26 And God said, Let us make man in our image, after our likeness: and let them have dominion over the fish of the sea, and over the fowl of the air, and over the cattle, and over all the earth, and over every creeping thing that creepeth upon the earth.That God refers to himself in the plural is seen as some of evidence that this creation myth was originally about Baal and Ashtoreth, a god and his consort originally worshipped by many of the ancient Israelites. Adam then is made in Baal's image, and Eve in Ashtoreth's image - like most pagan gods, they looked like humans, so this makes sense. Furthermore, God is refered to as Elohim, which actually means gods in the plural (in the second creation account from Genesis 2:4 onwards, God is Yahweh, in the singular). Here are some links relating to that issue (in the interests of balance, the last is an aplogetics site):
27 So God created man in his own image, in the image of God created he him; male and female created he them.
28 And God blessed them, and God said unto them, Be fruitful, and multiply, and replenish the earth, and subdue it: and have dominion over the fish of the sea, and over the fowl of the air, and over every living thing that moveth upon the earth.
29 And God said, Behold, I have given you every herb bearing seed, which is upon the face of all the earth, and every tree, in the which is the fruit of a tree yielding seed; to you it shall be for meat.
30 And to every beast of the earth, and to every fowl of the air, and to every thing that creepeth upon the earth, wherein there is life, I have given every green herb for meat: and it was so.
31 And God saw every thing that he had made, and, behold, it was very good. And the evening and the morning were the sixth day.
1 Thus the heavens and the earth were finished, and all the host of them.For reasons unfathomable to me, the last day of the creation week has been put into chapter two (a relatively recent event, in the thirteen century by Archbishop Langton).
2 And on the seventh day God ended his work which he had made; and he rested on the seventh day from all his work which he had made.
3 And God blessed the seventh day, and sanctified it: because that in it he had rested from all his work which God created and made.
In Judasism, Saturday is the sabbeth, so it must be that God finished creation on a Saturday, and so day one would have been a Sunday.
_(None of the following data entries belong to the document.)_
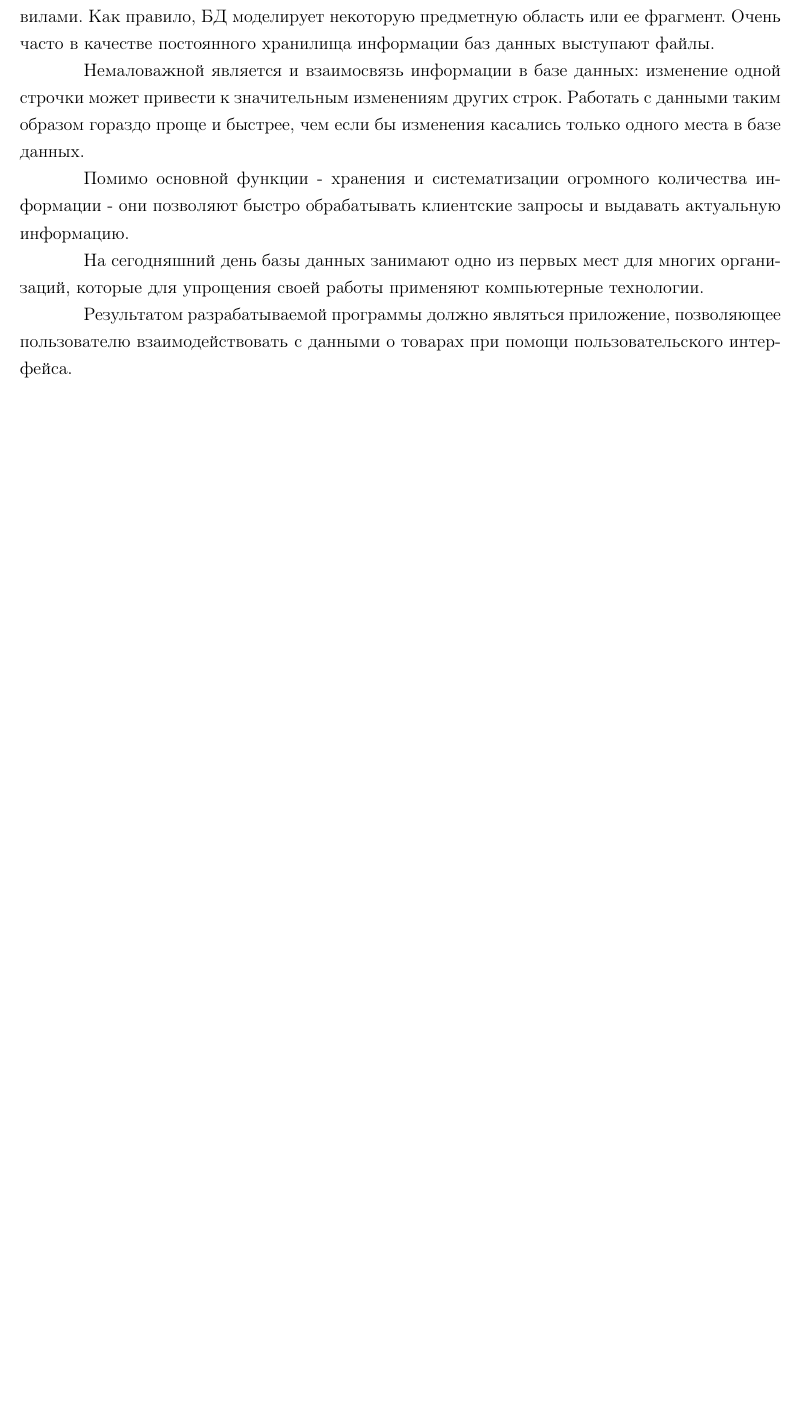
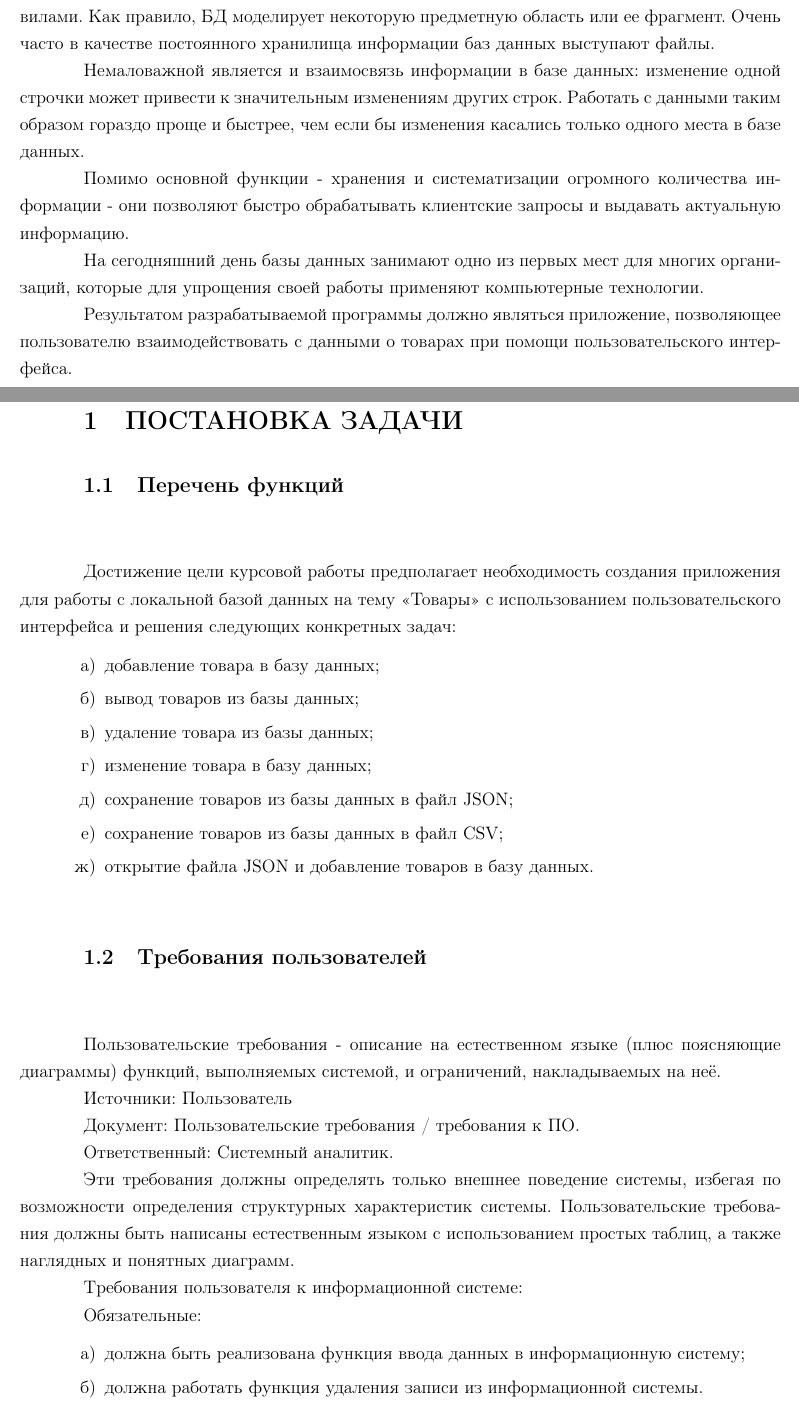
Before and after one commit to BrSTU-PO4-190333/5sem_coursework, a LaTeX document (rep/texlive-full/gpi_coursework4_pz.tex, which reads rep/texlive-full/_tex/gpi_pz_problemStatement.tex): part of page 4 of 4 before the commit and two parts of pages 4 and 5 of 5 after it, the two joined at a grey line, cut so that both start at the same text, the shorter picture padded with empty space. Compiled offline with pdfLaTeX.

Commit message:
main : Added part problemStatement

```diff
--- /dev/null
+++ b/rep/texlive-full/_tex/gpi_pz_problemStatement.tex
@@ -0,0 +1,48 @@
+\newpage
+
+\section{ПОСТАНОВКА ЗАДАЧИ}
+
+% = = = = =
+
+\subsection{Перечень функций}
+
+Достижение цели курсовой работы предполагает необходимость создания приложения
+для работы с локальной базой данных на тему <<Товары>> с использованием пользовательского
+интерфейса и решения следующих конкретных задач:
+
+\begin{enumerate}
+    \item добавление товара в базу данных;
+    \item вывод товаров из базы данных;
+    \item удаление товара из базы данных;
+    \item изменение товара в базу данных;
+    \item сохранение товаров из базы данных в файл JSON;
+    \item сохранение товаров из базы данных в файл CSV;
+    \item открытие файла JSON и добавление товаров в базу данных.
+\end{enumerate}
+
+% = = = = =
+
+\subsection{Требования пользователей}
+
+Пользовательские требования - описание на естественном языке (плюс поясняющие диаграммы) функций,
+выполняемых системой, и ограничений, накладываемых на неё.
+
+Источники: Пользователь
+
+Документ: Пользовательские требования / требования к ПО.
+
+Ответственный: Системный аналитик.
+
+Эти требования должны определять только внешнее поведение системы,
+избегая по возможности определения структурных характеристик системы.
+Пользовательские требования должны быть написаны естественным языком с использованием
+простых таблиц, а также наглядных и понятных диаграмм.
+
+Требования пользователя к информационной системе:
+
+Обязательные:
+
+\begin{enumerate}
+    \item должна быть реализована функция ввода данных в информационную систему;
+    \item должна работать функция удаления записи из информационной системы.
+\end{enumerate}
@@ -0,0 +56 @@
+\newpage
```
Also changed, not shown: rep/texlive-full/gpi_coursework4_pz.tex (+1 -0 lines), rep/texlive-full/_tex/gpi_pz_problemStatement.tex (7 more changed lines).
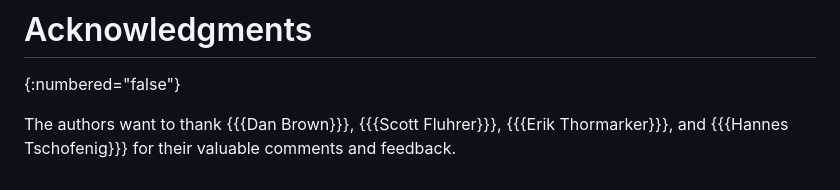
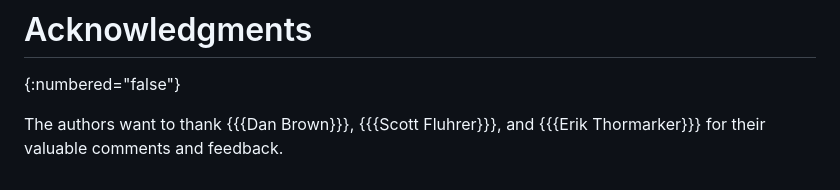
Before and after one commit to emanjon/draft-mattsson-tls-compact-ecc, a Markdown page: draft-mattsson-tls-compact-ecc.md, the part around the change. Drawn GitHub-style.

```diff
--- a/draft-mattsson-tls-compact-ecc.md
+++ b/draft-mattsson-tls-compact-ecc.md
@@ -230,7 +230,6 @@ IANA is requested to update the TLS SignatureScheme registry {{RFC8447}} under t
 The authors want to thank
 {{{Dan Brown}}},
 {{{Scott Fluhrer}}},
-{{{Erik Thormarker}}},
 and
-{{{Hannes Tschofenig}}}
+{{{Erik Thormarker}}}
 for their valuable comments and feedback.
```
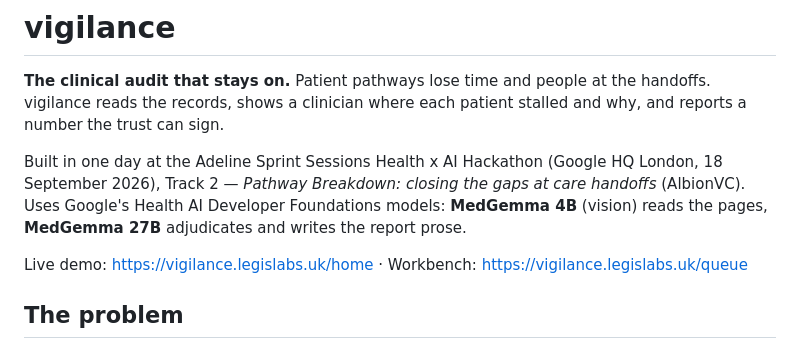
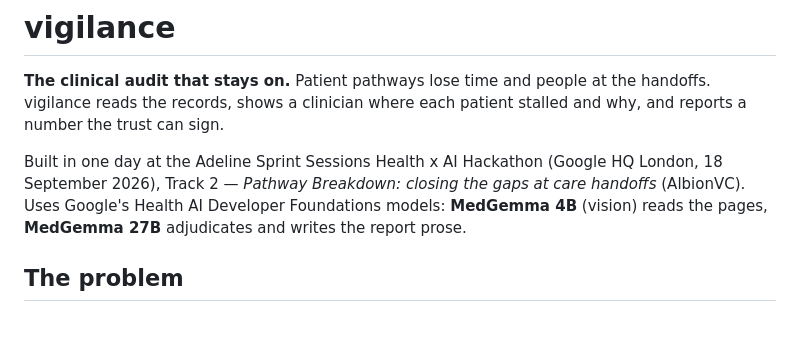
Before and after one commit to cvikl/vigilance, a Markdown page: README.md, the part around the change. Drawn GitHub-style; blank space fills up the shorter version.

```diff
--- a/README.md
+++ b/README.md
@@ -3,8 +3,6 @@
 **The clinical audit that stays on.** Patient pathways lose time and people at the handoffs. vigilance reads the records, shows a clinician where each patient stalled and why, and reports a number the trust can sign.
 
 Built in one day at the Adeline Sprint Sessions Health x AI Hackathon (Google HQ London, 18 September 2026), Track 2 — *Pathway Breakdown: closing the gaps at care handoffs* (AlbionVC). Uses Google's Health AI Developer Foundations models: **MedGemma 4B** (vision) reads the pages, **MedGemma 27B** adjudicates and writes the report prose.
-
-Live demo: https://vigilance.legislabs.uk/home · Workbench: https://vigilance.legislabs.uk/queue
 
 ## The problem
 
```
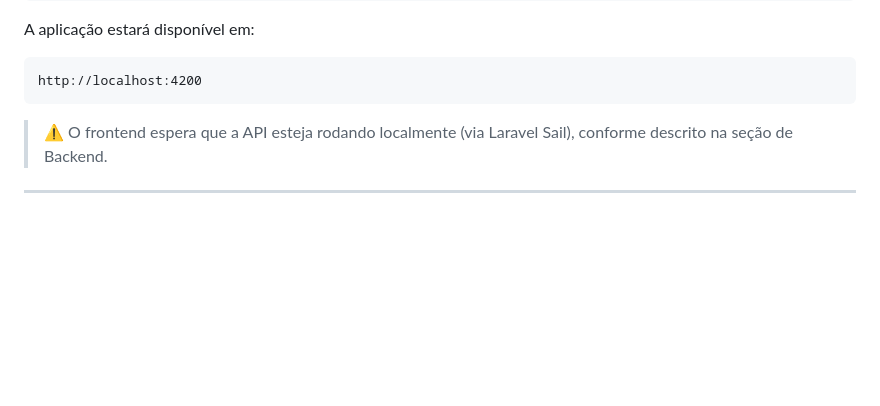
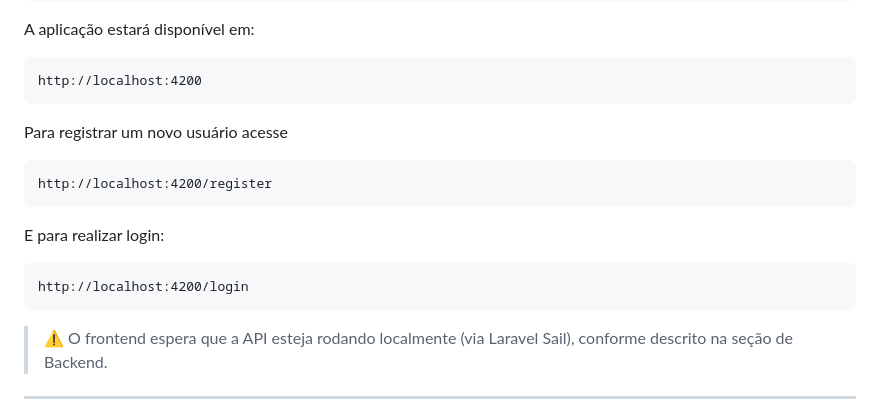
Before and after one commit to gbitd/ger_celular, a Markdown page: README.md, the part around the change. GitHub-like rendering; blank space fills up the shorter version.

Commit message:
Atualiza README.md

````diff
--- a/README.md
+++ b/README.md
@@ -45,6 +45,15 @@ A aplicação estará disponível em:
 ```
 http://localhost:4200
 ```
+Para registrar um novo usuário acesse
+```
+http://localhost:4200/register
+```
+E para realizar login:
+```
+http://localhost:4200/login
+```
+
 
 > ⚠️ O frontend espera que a API esteja rodando localmente (via Laravel Sail), conforme descrito na seção de Backend.
 
````
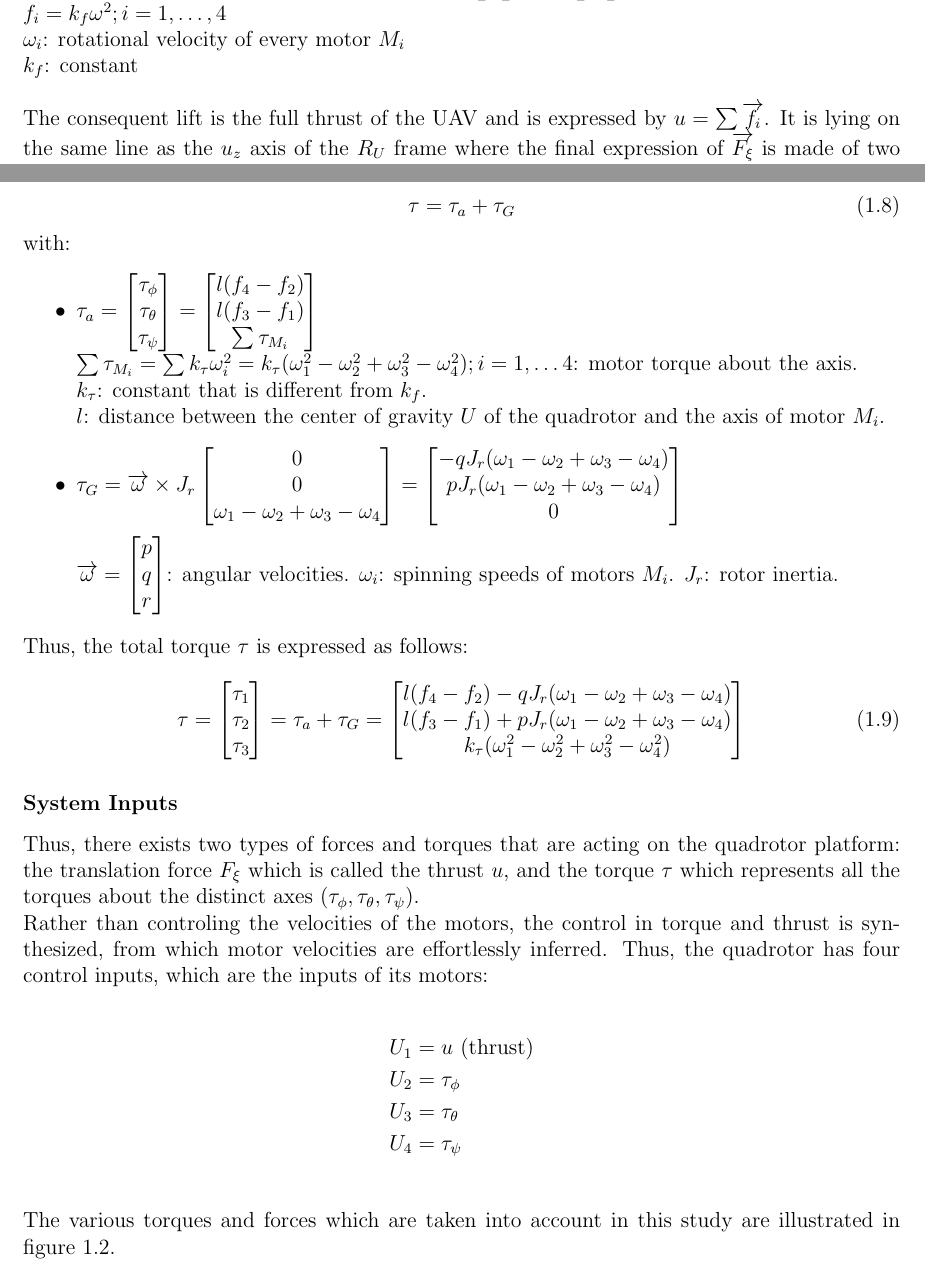
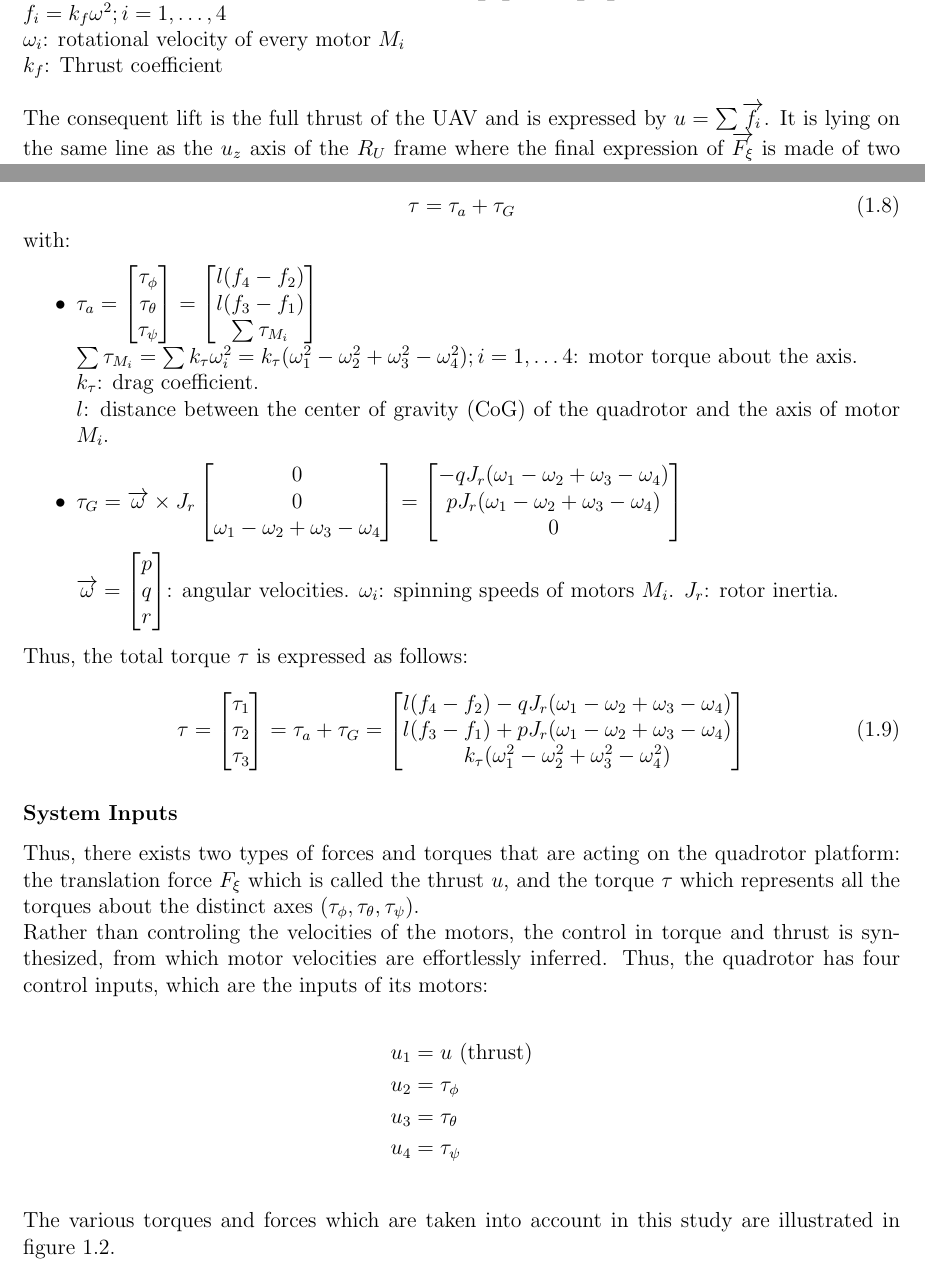
Before and after one commit to enhatem/Bibliography, a LaTeX thesis (report/Bibliography-Elie Hatem.tex): two parts of pages 17 and 18 of 71, joined at a grey line, cut so that both start at the same text. Compiled offline with pdfLaTeX.

Commit message:
Small corrections

```diff
--- a/report/Bibliography-Elie Hatem.tex
+++ b/report/Bibliography-Elie Hatem.tex
@@ -782,7 +782,7 @@ f_i \\
 
 $f_i = k_f \omega^2; i=1,\ldots,4$\\
 $\omega_i$: rotational velocity of every motor $M_i$\\
-$k_f$: constant\\
+$k_f$: Thrust coefficient\\
 
 The consequent lift is the full thrust of the UAV and is expressed by $u=\sum \overrightarrow{f_i}$. It is lying on the same line as the $u_z$ axis of the $R_U$ frame where the final expression of $\overrightarrow{F_{\xi}}$ is made of two parts . The first part (the weight)  is expressed in the fixed frame and the second part (the total thrust $u$) is expressed in the mobile frame:
 
@@ -844,8 +844,8 @@ l(f_3 - f_1)\\
 \sum \tau_{M_i}\\
 \end{bmatrix}$\\
 $\sum \tau_{M_i} = \sum k_{\tau} \omega_i^2=k_{\tau}(\omega_1^2-\omega_2^2+\omega_3^2-\omega_4^2); i=1,\ldots 4$: motor torque about the axis.\\
-$k_{\tau}$: constant that is different from $k_f$.\\
-$l$: distance between the center of gravity $U$ of the quadrotor and the axis of motor $M_i$.
+$k_{\tau}$: drag coefficient.\\
+$l$: distance between the center of gravity (CoG) of the quadrotor and the axis of motor $M_i$.
 
 	\item $\tau_G=\overrightarrow{\omega}\times J_r \begin{bmatrix}
 0 \\
@@ -886,10 +886,10 @@ Thus, there exists two types of forces and torques that are acting on the quadro
 Rather than controling the velocities of the motors, the control in torque and thrust is synthesized, from which motor velocities are effortlessly inferred. Thus, the quadrotor has four control inputs, which are the inputs of its motors:
 
 \begin{align*}
-U_1 &= u \text{ (thrust)} \\
-U_2 &= \tau_{\phi}\\
-U_3 &= \tau_{\theta}\\
-U_4 &= \tau_{\psi}\\
+u_1 &= u \text{ (thrust)} \\
+u_2 &= \tau_{\phi}\\
+u_3 &= \tau_{\theta}\\
+u_4 &= \tau_{\psi}\\
 \end{align*}
 
 The various torques and forces which are taken into account in this study are illustrated in figure \ref{Fantoni_a}.
```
Christians have ignores God's wishes; while God considers Saturdays to be holy, Christianity has decided it knows better and considers Sunday to be holy. Even those who insist on an inerrant Bible.